Dataset:
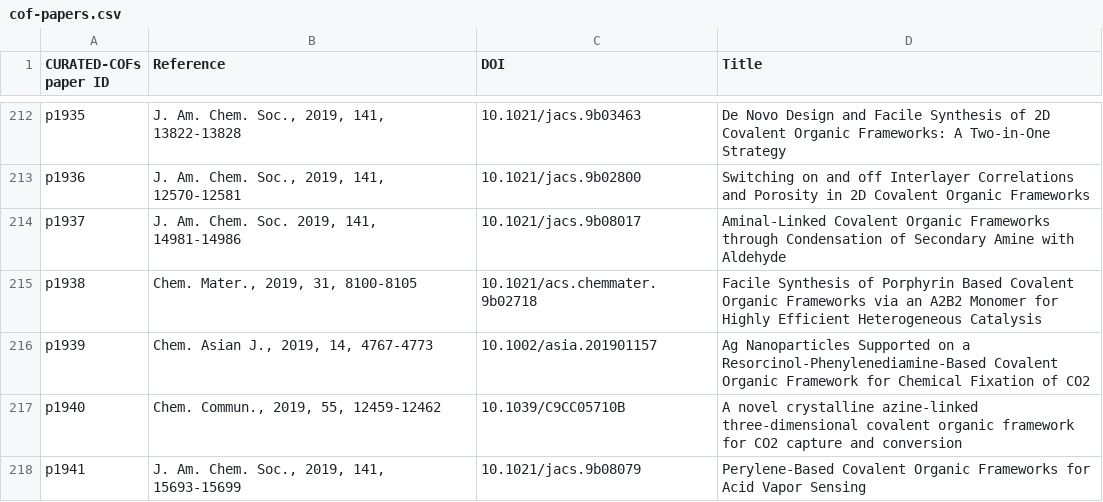
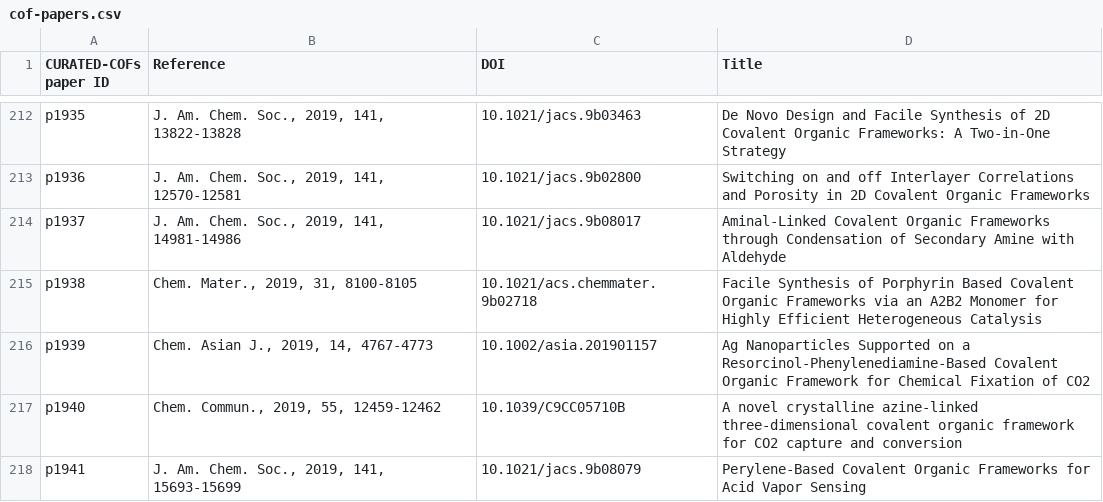
Before and after one commit to danieleongari/CURATED-COFs, a CSV file: cof-papers.csv, drawn as a sheet; only a part is shown, gaps mark what is left out.

Commit message:
data, cof-papers.csv: correct a JACS reference that was missing a comma

```diff
--- a/cof-papers.csv
+++ b/cof-papers.csv
@@ -213,3 +213,3 @@ p1935,"J. Am. Chem. Soc., 2019, 141, 13822-13828",10.1021/jacs.9b03463,De Novo D
 p1936,"J. Am. Chem. Soc., 2019, 141, 12570-12581",10.1021/jacs.9b02800,Switching on and off Interlayer Correlations and Porosity in 2D Covalent Organic Frameworks
-p1937,"J. Am. Chem. Soc. 2019, 141, 14981-14986",10.1021/jacs.9b08017,Aminal-Linked Covalent Organic Frameworks through Condensation of Secondary Amine with Aldehyde
+p1937,"J. Am. Chem. Soc., 2019, 141, 14981-14986",10.1021/jacs.9b08017,Aminal-Linked Covalent Organic Frameworks through Condensation of Secondary Amine with Aldehyde
 p1938,"Chem. Mater., 2019, 31, 8100-8105",10.1021/acs.chemmater.9b02718,Facile Synthesis of Porphyrin Based Covalent Organic Frameworks via an A2B2 Monomer for Highly Efficient Heterogeneous Catalysis
```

What is needed:
When a line above contains the string "with", copy that line.

Response for this exercise:
-p1937,"J. Am. Chem. Soc. 2019, 141, 14981-14986",10.1021/jacs.9b08017,Aminal-Linked Covalent Organic Frameworks through Condensation of Secondary Amine with Aldehyde
+p1937,"J. Am. Chem. Soc., 2019, 141, 14981-14986",10.1021/jacs.9b08017,Aminal-Linked Covalent Organic Frameworks through Condensation of Secondary Amine with Aldehyde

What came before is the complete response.